  • They are unemployed or underemployed
  • They severely lack the familial support necessary to sustain them in a post-war environment

This doesn’t even take into account the number of veterans who are paying more than 30% of their salary in rental costs, which is the lower end of the rent burden spectrum. Veteran unemployment remains worrisome even as the numbers dip because the stats still reflect a higher rate of unemployment now than in the years leading up to the pandemic when veteran homelessness had already begun to lapse.

According to the National Coalition for Homeless Veterans, About 75% of this Community’s Needs Are not Being Filled
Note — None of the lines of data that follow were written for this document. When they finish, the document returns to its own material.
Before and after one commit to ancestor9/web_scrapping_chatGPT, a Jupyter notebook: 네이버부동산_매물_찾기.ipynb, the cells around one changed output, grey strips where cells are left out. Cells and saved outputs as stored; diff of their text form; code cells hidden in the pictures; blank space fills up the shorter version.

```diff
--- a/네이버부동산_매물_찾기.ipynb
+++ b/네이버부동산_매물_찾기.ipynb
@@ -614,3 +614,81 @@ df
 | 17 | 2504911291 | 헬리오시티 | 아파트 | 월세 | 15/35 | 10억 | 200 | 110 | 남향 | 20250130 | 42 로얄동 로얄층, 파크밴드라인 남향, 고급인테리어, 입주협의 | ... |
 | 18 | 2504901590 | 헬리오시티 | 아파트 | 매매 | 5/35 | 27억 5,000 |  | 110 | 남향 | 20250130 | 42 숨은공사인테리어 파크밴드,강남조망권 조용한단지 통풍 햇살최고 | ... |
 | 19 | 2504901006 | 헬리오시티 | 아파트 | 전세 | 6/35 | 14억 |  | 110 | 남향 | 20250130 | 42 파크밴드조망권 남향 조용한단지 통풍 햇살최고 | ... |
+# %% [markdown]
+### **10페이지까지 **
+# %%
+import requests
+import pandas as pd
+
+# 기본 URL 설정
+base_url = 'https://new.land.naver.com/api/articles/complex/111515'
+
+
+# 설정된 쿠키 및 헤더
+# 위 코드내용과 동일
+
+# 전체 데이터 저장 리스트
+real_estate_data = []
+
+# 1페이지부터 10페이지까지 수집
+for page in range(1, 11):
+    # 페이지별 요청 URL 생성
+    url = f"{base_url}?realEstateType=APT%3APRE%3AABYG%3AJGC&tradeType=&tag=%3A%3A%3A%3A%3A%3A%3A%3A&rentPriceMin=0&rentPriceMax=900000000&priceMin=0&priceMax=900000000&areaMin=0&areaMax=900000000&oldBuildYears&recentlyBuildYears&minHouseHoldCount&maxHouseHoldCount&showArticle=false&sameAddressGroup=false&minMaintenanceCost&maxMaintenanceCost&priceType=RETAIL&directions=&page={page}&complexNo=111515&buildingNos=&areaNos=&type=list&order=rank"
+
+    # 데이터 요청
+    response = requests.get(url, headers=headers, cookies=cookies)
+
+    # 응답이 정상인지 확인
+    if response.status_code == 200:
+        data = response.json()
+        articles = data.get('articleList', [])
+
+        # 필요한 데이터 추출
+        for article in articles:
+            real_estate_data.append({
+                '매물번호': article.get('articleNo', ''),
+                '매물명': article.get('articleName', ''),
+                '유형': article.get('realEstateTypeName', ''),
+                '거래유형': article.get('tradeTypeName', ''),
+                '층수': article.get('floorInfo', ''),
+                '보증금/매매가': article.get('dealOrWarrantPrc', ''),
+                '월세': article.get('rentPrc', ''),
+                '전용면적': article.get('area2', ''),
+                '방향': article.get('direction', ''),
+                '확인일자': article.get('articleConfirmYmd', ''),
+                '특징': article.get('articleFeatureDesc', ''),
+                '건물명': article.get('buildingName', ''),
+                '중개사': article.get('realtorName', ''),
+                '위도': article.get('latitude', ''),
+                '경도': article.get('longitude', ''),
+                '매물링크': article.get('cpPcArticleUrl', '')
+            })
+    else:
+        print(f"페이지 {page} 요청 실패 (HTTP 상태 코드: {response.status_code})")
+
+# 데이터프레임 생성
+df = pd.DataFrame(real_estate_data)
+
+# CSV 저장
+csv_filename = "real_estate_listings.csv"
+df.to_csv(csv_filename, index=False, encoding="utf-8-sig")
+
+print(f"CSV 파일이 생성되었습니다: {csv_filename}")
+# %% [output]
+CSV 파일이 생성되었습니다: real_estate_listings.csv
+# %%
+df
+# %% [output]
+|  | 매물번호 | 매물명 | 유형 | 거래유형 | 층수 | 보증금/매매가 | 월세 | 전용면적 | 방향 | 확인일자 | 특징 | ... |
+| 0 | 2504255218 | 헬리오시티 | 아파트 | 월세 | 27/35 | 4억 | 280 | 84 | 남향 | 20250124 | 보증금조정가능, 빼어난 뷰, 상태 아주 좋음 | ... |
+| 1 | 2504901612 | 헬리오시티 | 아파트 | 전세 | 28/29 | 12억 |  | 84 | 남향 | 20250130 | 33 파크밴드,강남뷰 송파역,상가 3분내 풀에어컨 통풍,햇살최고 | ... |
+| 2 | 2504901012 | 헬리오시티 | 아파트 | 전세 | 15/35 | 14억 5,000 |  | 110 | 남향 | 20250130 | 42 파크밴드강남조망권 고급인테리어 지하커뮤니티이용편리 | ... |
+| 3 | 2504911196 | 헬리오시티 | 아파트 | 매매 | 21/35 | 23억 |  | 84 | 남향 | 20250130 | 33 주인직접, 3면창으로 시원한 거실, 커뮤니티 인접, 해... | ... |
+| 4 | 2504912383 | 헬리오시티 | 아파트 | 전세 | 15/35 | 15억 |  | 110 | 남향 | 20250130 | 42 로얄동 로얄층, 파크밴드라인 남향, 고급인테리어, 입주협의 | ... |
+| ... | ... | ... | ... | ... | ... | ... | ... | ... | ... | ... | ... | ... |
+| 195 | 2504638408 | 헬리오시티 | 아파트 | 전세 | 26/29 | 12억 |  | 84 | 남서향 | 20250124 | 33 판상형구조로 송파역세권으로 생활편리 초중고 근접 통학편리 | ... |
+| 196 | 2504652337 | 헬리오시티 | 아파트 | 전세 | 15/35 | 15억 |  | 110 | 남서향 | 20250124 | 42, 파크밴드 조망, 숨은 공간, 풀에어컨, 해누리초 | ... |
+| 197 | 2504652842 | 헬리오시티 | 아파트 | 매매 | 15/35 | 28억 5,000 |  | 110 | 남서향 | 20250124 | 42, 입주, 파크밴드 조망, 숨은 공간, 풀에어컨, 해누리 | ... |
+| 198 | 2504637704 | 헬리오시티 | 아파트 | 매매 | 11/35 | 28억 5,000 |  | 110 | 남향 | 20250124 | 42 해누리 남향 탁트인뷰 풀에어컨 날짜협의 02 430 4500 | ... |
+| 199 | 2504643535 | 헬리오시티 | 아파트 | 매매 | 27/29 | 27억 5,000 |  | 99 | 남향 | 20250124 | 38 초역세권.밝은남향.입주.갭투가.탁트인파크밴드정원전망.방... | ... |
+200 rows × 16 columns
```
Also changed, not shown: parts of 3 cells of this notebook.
For those veterans who are already enduring the harsh reality of living unhoused, the VA suggests only 25% of their needs are being met. This leaves 75% of those needs unfilled, a number that would only increase if more veterans become homeless.

Research regarding specific needs for homelessness amongst individuals who have been in active service is greatly lacking. We know that stress-inducing elements of combat can have adverse effects on quality of life indefinitely. It is unclear how much of veteran homelessness is the result of PTSD and how much of it stems from other factors that are common to veterans and non-veterans alike.

In the years leading up to the pandemic, we as a nation saw a statistically significant decline in veteran homelessness. However, that trend is sadly being reversed. Evidence of this is in the current veteran point in time count and the number of soldiers and former soldiers at risk of becoming homeless in the near future.

For those readers who ascribe to the “bootstrap theory” (i.e., the idea that homeless people need only pull themselves up by their bootstraps), how do you feel about the number of military boots winding up on the sidewalks of random street corners each night?

Imagine the horror of going from a tent in a foxhole to a tent on a curb, then from a tent on a curb to a cell in prison, and reliving that nightmare over again; all because you wanted to serve your country, or you wanted an education, or you wanted to follow in the family hero’s footsteps! Please contact your representatives and let them know how disappointed you are to hear that approximately 1.5 million veterans are now at risk of falling into homelessness.


Cynthia Griffith

Cynthia Griffith

     

Cynthia Griffith is a freelance writer dedicated to social justice and environmental issues.

Related Topics



Your support can create amazing change

Join the campaign to end homelessness by supporting the only newsroom focused solely on the topic of homelessness. Our original reporting — posted five to seven days a week — can also be found on Apple News and Google News. Through storytelling, education, news, and advocacy, we are changing the narrative on homelessness.

Invisible People is a nonprofit organization. We rely on the support of friends like you — people who understand that well-written, carefully researched stories can change minds about this issue. And that’s what leads to true transformation and policy change. Our writers have their fingers on the pulse of homeless communities. Many are formerly or currently homeless themselves. They are the real experts, passionate about ending homelessness. Your support helps us tell the true story of this crisis and solutions that will end it. Your donations help make history by telling the real story of homelessness to inspire tangible actions to end it.

Your donation, big or small, will help bring real change.

DONATE NOW



Get the Invisible People newsletter


RECENT STORIES

homeless man in austin

Martin

Los Angeles Homeless Woman Lost Her Legs to Frostbite

Monica

homeless man in austin

David

Disabled Homeless Mom

Cori and her daughter


RECENT ARTICLES

yukon housing

What’s Fueling the Yukon’s Housing Crisis?

Craig Newmark Philanthropies

Craig Newmark Philanthropies Awards Invisible People $50,000 Grant

shelters are not for everyone

Shelters Aren’t Right For Everyone

family homelessness

Family Homelessness: A Gateway to Generational Trauma

Get the Invisible People newsletter